Albert Einstein as a college student was described as being inattentive, often spaced out, and disorganized. Thomas Edison was said to be an incurable daydreamer, and Frank Lloyd Wright daydreamed so intensely that his family had to shout at him to get him to pay attention to what was happening in front of him.

Poor Robert Frost was kicked out of school for daydreaming and Nikola Tesla could work out his entire inventions in his head without ever putting anything on paper.

I feel that calling these folks inattentive is really kind of silly. These folks were absolutely attending to some pretty heady stuff. What they were not attending to is what is going on in front of them. People with Inattentive ADHD often cannot stop ‘daydreaming’ because what they are thinking about is extremely interesting and what is going on around them is, comparatively, less interesting.

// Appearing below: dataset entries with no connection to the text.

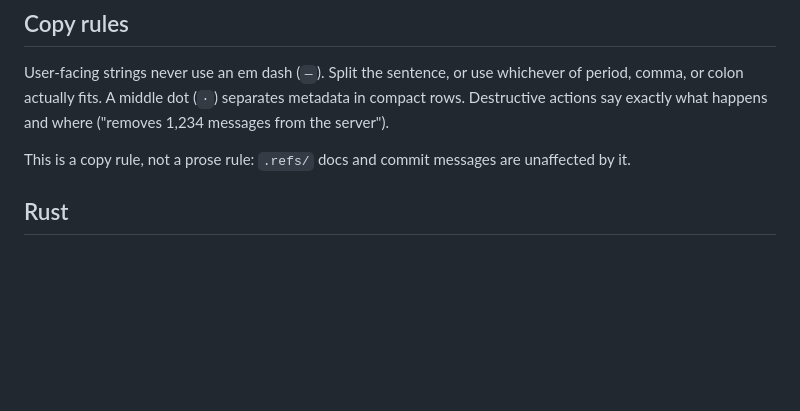
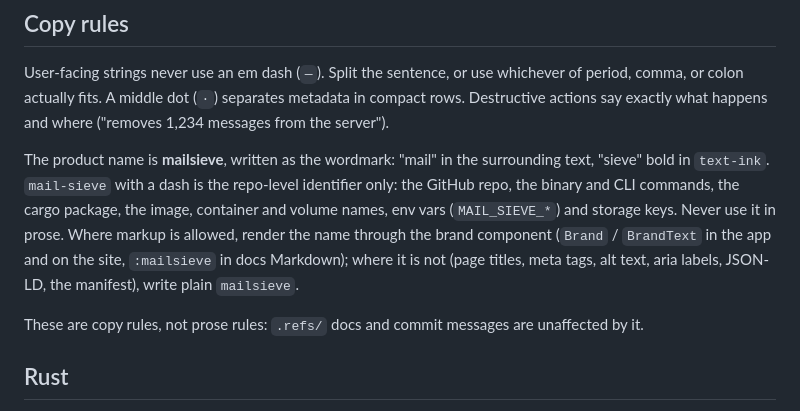
Before and after one commit to pmqueiroz/mail-sieve, a Markdown page: .refs/conventions.md, the part around the change. Rendered like a GitHub page; blank space fills up the shorter version.

Commit message:
docs(refs): document the mailsieve naming rule and wordmark components
Claude-Session: https://claude.ai/code/session_019nTgETdmTqvdnhowJxXYLk

```diff
--- a/.refs/conventions.md
+++ b/.refs/conventions.md
@@ -26,7 +26,17 @@ whichever of period, comma, or colon actually fits. A middle dot (`·`)
 separates metadata in compact rows. Destructive actions say exactly what
 happens and where ("removes 1,234 messages from the server").
 
-This is a copy rule, not a prose rule: `.refs/` docs and commit messages
+The product name is **mailsieve**, written as the wordmark: "mail" in the
+surrounding text, "sieve" bold in `text-ink`. `mail-sieve` with a dash is
+the repo-level identifier only: the GitHub repo, the binary and CLI
+commands, the cargo package, the image, container and volume names, env
+vars (`MAIL_SIEVE_*`) and storage keys. Never use it in prose. Where markup
+is allowed, render the name through the brand component (`Brand` /
+`BrandText` in the app and on the site, `:mailsieve` in docs Markdown);
+where it is not (page titles, meta tags, alt text, aria labels, JSON-LD,
+the manifest), write plain `mailsieve`.
+
+These are copy rules, not prose rules: `.refs/` docs and commit messages
 are unaffected by it.
 
 ## Rust
```
Also changed, not shown: .refs/design-system.md (+6 -0 lines), .refs/website.md (+10 -2 lines).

One of the most effective classroom accommodations for children with Inattentive ADHD is to keep them engaged in the learning process. A classroom where an instructor lectures on and on about a topic, without any required input or engagement from the students can be a recipe for disaster for the Inattentive ADHD child. Many parents have found that schools that understand that learning is an active process are a much better fit for children with Inattentive ADHD.

Einstein, Edison, Wright, and Tesla may well have been diagnosed with Inattentive ADHD. Would this have made them less Creative? Some folks believe that putting creative inattentive individuals on medication will stifle their creativity. I actually think that this is not the case. It is actually quite possible that these folks would have been even more creative and even more productive with a bit of medication.

We have anecdotal data that reports that too high a dose of stimulants makes the inattentive less curious but just the right dose is helpful. So these great inventors would probably not have benefited from a high dose of Ritalin but a low dose of Ritalin may have made them even more amazing and productive than they were already.

Tess Messer